Our selection of Sheckley's representative best centers in the 1950s, with just a scattering of stories from subsequent decades. Like the painter Giorgio de Chirico, Sheckley had a period of greatness defined specifically by the application of a formal pressure against the chaos of an instinctive surrealism. In Sheckley's case, the forms were the motifs of '50s science fiction: the tales of first contact with aliens; the meticulous exposÃ©s of alienation and spectatorship in a burgeoning media culture; the
âstyle allegories and inversions employed to destabilize the apparent normality of waking life. When in his later stories Sheckley was driven to shake off these generic materials, the results, while often verbally astonishing, suffer from the loss of the structural elegance that makes the earlier work perfect stories of their type.
In an introduction to a gathering of his “greatest hits” that was published in 1979 (one with plenty of overlap with our own selection), Sheckley wrote:
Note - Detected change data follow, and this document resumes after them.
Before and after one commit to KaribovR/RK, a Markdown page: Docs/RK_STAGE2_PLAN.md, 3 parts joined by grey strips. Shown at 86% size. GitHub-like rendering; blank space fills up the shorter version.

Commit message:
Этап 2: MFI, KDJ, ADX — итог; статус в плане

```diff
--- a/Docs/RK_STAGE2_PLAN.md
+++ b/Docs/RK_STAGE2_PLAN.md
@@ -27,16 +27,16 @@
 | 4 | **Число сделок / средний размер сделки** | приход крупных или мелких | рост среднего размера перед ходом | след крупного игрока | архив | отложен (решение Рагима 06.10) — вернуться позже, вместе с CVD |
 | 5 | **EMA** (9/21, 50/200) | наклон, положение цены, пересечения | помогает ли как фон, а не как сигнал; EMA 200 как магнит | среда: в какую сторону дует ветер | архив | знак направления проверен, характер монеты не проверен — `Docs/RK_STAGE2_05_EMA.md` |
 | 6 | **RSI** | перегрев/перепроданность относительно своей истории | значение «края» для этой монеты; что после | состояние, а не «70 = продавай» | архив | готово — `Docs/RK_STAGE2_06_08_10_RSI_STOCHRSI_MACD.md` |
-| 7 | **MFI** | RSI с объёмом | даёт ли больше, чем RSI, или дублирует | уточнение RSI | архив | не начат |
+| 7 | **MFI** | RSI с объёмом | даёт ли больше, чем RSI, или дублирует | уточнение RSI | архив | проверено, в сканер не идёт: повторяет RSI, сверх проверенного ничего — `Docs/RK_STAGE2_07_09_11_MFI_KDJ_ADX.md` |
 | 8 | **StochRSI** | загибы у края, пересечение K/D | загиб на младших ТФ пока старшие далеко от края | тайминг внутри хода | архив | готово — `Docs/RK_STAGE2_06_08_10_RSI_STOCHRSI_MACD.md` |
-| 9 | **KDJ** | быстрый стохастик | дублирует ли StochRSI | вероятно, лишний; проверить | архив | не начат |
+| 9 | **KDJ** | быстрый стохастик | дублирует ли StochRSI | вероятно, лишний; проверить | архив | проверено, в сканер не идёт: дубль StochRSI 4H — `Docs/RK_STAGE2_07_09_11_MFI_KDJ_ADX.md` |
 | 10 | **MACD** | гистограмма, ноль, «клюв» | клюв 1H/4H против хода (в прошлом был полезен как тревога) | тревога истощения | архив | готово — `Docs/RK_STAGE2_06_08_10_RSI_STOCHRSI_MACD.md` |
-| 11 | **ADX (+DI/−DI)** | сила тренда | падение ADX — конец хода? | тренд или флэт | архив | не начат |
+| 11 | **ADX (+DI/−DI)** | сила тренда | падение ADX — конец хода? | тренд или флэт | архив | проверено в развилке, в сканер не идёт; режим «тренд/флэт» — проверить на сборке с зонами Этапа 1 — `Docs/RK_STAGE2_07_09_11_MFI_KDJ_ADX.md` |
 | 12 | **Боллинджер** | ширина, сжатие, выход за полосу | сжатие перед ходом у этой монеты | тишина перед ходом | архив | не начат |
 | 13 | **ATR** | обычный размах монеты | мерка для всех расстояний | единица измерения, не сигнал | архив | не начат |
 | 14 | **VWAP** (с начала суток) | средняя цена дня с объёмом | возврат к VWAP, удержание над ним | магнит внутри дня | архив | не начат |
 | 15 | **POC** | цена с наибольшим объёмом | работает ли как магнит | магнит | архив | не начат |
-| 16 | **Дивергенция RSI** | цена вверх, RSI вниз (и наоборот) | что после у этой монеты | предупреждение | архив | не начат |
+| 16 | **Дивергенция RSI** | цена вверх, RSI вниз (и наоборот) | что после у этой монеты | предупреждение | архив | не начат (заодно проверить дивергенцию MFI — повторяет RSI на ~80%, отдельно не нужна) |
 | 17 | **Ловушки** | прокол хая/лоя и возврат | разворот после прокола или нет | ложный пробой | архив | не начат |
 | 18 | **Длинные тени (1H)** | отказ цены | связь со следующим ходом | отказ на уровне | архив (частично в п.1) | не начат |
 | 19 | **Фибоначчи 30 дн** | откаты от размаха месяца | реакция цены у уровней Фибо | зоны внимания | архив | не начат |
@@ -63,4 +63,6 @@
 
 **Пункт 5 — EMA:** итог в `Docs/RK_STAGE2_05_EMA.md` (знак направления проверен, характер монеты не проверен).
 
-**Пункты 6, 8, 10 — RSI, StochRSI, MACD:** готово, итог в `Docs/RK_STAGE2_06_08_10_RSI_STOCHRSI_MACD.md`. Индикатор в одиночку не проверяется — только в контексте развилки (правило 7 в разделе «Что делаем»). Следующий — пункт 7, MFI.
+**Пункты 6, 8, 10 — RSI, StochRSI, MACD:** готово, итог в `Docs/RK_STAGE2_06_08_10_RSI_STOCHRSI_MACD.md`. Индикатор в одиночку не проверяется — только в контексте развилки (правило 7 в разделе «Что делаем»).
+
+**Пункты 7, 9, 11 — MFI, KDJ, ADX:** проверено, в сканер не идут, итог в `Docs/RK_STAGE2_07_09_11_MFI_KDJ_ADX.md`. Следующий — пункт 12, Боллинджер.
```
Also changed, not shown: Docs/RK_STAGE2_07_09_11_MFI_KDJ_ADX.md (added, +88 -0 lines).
From this position, these stories from a vanished age appear to me safe; acceptable; commodities sanctioned by their own continued existence, and given a mysterious and no doubt spurious air of rightness by the processes of time. Yet when I wrote them, each story involved me in a dangerous movement into an unfamiliar situation, and each story initiated a process in which a concept, itself sometimes barely visible, was to be freighted with words, and perhaps sunk by them.
I have nothing to say about the stories themselves. To talk about them I would have to reread them, and I went through entirely enough hell writing them ever to want to look at them again. Anyhow, a glance at the contents page brings them all back to me, as well as the dingy rooms in crumbling brownstones in New York where I wrote most of them ...
That's the sound of Robert Sheckley, morose comedian, raining on his own parade. We wish he could be around to rain on this one.
and Hum stood on the rocky mountaintop, watching the new thing happen. Both felt rather good about it. It was undoubtedly the newest thing that had happened for some time.
“By the way the sunlight glints from it,” Hum said, “I'd say it is made of metal.”
“I'll accept that,” Cordovir said. “But what holds it up in the air?”
They both stared intently down to the valley where the new thing was happening. A pointed object was hovering over the ground. From one end of it poured a substance resembling fire.